Rain gardens are a beautiful addition to your yard and can retain a lot of stormwater runoff. Think about planting rain gardens to catch water running off your lawn. You can see what one looks like by visiting the Friends of the Kaw’s rain garden demonstration at the De Soto Riverfest Park boat ramp or going on the JoCo BMP tour.
Use native plants.
Native plants need less watering, fewer pesticides and herbicides, and grow deeper roots to catch runoff. The Johnson County Clean Air Gardens website provides information about using native plants to improve air quality as well. To identify appropriate natives for use in our area the Kansas Native Plants Society, Grow Native, and Kansas Native Plants websites all provide online resources.
Don’t mow within 10 to 25 feet from the edge of a stream.
Leave a buffer. This will reduce the amount of runoff entering the stream. Native grasses, bushes and trees act as a filter to stop sediment, trash, and pollutants from entering the stream. Plants also absorb excess nutrients in runoff, preventing harmful algal blooms in the stream.
Bushes and trees along the bank are the best way to prevent erosion.
Leaving a buffer is the most effective way to stop erosion, since bushes and trees have stronger, deeper roots that hold the bank in place. Concrete rubble, tires, trash—these are not good for the stream, they don’t work to prevent erosion, and they are ugly. On top of that, they are illegal. Municipalities in Johnson County have developed their own regulations for streambank stabilization (Overland Park’s regulations can be found here), so make sure you check with your local government before beginning a stabilization project.
Reduce the area covered by hard surfaces.
If you have a walkway that is seldom used, consider replacing hard surfaces like concrete, brick or asphalt with a pervious surface like mulch, gravel, or pervious pavers. You can see how to build a driveway in the videos on this page: Pervious Paver Demonstration. You can also visit local projects in the JoCo BMP Tour.
Don’t create unnecessary runoff.
Sweep or blow your driveway rather than washing it off with a hose. This will reduce the amount of runoff that goes into storm drains. And use commercial car washes, which are required to manage their wastewater with sand-oil filters, rather than washing your car at home.
Never pour oil or other chemicals down storm drains.
What you pour onto your driveway, roadway, or directly into storm drains. What goes down the drain goes to the river, untreated, and will contaminate the water we drink and the fish we eat.
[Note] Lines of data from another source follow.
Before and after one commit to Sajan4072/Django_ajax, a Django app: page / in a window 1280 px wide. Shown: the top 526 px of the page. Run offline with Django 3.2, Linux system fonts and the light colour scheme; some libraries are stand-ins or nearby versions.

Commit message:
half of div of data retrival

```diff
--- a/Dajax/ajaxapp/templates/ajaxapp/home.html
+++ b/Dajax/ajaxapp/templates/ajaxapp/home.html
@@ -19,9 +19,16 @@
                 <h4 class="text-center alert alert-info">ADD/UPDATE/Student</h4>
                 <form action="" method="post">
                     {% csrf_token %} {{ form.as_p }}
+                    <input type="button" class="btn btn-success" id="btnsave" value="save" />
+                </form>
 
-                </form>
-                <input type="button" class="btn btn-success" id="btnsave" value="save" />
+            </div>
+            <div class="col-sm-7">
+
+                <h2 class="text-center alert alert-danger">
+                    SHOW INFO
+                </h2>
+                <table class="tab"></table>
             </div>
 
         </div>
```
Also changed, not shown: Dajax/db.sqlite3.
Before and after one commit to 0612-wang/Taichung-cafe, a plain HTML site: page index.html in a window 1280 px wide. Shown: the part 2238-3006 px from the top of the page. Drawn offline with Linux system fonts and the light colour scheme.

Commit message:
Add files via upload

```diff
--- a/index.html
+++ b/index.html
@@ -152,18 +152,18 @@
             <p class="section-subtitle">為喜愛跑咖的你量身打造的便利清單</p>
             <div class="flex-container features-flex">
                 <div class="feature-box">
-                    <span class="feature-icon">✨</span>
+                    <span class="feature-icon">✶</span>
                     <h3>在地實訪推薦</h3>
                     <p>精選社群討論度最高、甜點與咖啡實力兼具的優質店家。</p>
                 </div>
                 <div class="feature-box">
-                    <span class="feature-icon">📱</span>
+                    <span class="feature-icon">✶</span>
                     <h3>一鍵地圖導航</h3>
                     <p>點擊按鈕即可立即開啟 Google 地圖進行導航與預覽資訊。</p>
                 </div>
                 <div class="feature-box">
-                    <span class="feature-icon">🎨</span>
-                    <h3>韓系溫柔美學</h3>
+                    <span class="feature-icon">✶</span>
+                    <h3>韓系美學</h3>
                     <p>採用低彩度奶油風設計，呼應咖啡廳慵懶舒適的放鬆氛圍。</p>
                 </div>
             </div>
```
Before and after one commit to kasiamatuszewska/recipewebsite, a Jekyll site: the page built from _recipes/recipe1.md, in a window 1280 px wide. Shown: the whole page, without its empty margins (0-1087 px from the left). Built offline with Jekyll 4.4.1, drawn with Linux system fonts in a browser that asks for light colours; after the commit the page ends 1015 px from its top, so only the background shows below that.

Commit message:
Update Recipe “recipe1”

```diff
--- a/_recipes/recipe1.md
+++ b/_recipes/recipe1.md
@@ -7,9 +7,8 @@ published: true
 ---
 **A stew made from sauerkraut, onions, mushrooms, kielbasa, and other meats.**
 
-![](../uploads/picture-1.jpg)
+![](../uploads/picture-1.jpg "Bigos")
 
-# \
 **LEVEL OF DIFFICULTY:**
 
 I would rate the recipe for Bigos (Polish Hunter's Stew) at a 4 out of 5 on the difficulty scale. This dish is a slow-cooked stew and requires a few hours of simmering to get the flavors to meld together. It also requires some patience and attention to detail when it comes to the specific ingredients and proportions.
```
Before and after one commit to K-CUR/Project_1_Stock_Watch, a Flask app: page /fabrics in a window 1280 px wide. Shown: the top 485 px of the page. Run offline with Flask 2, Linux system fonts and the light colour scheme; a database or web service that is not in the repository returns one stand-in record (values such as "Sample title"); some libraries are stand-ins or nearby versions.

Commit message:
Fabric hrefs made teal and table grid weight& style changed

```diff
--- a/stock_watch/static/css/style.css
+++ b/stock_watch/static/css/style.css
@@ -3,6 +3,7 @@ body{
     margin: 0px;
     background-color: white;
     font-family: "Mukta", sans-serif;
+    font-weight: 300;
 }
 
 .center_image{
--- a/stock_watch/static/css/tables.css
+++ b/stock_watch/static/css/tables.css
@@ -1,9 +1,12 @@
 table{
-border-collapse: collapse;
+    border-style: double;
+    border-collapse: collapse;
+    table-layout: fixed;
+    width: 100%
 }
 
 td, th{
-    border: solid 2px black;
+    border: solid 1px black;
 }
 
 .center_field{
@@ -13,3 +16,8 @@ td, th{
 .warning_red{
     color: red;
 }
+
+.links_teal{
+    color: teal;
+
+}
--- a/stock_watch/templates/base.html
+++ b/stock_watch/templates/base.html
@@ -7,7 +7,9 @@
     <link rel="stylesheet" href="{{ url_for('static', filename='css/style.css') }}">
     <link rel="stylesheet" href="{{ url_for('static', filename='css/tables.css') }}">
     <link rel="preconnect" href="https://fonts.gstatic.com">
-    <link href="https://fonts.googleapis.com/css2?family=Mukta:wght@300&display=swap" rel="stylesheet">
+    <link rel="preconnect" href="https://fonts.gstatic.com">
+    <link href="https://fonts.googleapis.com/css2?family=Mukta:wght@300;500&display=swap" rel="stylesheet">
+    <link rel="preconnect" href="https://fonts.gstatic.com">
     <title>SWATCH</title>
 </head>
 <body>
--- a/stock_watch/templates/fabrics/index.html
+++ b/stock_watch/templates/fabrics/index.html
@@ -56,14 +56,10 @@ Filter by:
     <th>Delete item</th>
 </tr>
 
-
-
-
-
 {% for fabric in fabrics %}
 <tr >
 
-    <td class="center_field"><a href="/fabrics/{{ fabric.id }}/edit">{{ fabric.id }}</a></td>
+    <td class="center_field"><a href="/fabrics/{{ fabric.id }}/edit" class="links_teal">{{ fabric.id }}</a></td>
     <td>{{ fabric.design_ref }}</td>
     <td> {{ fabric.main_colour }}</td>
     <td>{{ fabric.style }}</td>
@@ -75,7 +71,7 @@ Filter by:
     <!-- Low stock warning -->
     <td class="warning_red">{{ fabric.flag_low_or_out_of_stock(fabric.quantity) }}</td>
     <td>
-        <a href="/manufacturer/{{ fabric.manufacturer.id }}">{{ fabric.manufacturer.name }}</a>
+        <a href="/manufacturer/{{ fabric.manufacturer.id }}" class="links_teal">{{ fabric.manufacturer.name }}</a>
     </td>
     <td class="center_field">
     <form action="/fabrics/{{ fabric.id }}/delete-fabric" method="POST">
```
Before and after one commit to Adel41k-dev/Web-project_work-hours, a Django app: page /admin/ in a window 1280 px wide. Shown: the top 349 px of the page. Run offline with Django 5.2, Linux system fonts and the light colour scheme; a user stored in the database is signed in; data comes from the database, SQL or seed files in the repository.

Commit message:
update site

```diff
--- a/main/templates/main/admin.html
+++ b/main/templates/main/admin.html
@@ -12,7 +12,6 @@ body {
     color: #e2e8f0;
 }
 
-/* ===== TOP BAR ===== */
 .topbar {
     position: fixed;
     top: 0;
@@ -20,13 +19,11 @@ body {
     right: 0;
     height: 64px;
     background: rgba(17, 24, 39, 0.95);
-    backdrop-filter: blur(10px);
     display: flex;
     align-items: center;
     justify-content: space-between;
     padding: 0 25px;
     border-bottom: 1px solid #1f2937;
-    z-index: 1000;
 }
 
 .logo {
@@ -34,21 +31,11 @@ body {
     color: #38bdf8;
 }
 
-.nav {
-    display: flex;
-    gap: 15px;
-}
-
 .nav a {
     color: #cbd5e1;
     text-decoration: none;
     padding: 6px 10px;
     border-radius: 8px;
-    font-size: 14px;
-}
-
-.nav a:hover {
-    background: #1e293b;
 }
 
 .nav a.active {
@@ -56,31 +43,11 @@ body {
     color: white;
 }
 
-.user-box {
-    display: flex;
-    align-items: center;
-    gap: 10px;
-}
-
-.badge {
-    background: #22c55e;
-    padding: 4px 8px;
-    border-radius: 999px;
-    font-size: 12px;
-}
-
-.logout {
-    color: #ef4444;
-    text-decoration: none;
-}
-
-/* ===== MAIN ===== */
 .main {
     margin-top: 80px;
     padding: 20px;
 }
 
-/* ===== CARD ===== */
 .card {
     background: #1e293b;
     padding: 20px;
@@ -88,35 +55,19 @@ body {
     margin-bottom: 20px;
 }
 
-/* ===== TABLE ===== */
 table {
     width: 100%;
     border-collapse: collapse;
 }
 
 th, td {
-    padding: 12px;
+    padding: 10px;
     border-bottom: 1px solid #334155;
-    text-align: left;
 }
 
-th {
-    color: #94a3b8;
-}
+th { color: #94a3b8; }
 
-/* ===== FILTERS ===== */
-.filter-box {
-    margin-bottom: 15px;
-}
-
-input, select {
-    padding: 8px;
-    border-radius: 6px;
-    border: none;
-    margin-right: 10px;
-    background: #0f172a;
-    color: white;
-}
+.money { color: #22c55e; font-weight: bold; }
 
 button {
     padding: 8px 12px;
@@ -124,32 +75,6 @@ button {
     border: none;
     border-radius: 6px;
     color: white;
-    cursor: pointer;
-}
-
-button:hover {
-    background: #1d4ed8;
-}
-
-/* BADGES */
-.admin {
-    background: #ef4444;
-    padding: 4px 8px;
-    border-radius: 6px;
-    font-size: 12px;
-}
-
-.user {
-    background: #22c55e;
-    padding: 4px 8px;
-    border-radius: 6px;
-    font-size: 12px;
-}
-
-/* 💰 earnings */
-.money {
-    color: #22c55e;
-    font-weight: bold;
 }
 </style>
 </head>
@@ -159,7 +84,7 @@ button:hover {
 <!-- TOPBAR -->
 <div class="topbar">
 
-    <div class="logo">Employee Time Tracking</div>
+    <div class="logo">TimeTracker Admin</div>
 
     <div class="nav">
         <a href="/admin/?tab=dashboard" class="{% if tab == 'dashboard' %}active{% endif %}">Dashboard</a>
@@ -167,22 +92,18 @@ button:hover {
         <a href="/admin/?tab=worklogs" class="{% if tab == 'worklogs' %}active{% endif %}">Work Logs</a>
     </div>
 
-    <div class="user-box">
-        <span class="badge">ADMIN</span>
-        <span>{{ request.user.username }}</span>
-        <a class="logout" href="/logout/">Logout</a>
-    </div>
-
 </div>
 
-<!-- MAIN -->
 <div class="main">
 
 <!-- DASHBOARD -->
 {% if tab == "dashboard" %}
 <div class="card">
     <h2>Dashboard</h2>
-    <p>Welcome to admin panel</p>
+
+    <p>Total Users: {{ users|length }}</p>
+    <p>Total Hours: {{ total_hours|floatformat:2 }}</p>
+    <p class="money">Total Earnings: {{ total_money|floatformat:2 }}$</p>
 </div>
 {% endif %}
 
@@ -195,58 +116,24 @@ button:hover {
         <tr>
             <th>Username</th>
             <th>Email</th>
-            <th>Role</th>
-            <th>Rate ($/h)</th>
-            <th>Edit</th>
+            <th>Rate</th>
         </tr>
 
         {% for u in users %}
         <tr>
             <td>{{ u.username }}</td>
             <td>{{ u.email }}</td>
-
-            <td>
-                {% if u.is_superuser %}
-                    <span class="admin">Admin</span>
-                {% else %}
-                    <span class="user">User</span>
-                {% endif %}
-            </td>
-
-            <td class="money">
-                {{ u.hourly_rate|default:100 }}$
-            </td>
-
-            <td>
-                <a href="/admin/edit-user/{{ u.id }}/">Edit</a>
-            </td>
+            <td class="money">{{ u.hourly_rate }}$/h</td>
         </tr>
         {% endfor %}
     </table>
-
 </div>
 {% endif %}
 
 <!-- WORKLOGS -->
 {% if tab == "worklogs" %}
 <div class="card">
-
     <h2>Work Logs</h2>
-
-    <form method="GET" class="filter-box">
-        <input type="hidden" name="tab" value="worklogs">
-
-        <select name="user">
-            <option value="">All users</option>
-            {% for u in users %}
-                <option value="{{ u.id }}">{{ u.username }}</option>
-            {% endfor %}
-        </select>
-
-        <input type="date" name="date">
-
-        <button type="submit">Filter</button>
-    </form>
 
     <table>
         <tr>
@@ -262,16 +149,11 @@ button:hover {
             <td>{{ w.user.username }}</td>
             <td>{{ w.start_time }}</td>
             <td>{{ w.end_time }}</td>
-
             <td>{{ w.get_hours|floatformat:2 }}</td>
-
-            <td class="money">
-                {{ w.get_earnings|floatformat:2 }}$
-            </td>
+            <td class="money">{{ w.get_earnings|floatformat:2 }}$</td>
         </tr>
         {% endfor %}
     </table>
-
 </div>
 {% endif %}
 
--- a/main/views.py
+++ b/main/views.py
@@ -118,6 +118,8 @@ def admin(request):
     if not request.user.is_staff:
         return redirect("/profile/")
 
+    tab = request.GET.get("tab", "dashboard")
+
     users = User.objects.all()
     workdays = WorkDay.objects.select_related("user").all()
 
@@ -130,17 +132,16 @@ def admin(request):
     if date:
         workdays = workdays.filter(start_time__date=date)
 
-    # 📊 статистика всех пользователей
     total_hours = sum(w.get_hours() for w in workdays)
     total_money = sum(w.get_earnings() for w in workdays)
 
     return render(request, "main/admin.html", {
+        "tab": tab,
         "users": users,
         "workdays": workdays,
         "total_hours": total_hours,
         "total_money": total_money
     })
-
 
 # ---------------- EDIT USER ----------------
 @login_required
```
And remember that oil and water don’t mix—please recycle your used oil.
Clean up after your pets.
It is amazing how much pet waste can accumulate in your neighborhood. By picking it up you can reduce the amount that gets washed into streams during storms, and that reduces the amount of bacteria and nutrients that wash into the river. Don’t fancy the idea of scooping poop on a regular basis? A directory of businesses that manage pet wastes, or “commercial pooper-scoopers,” can be found online.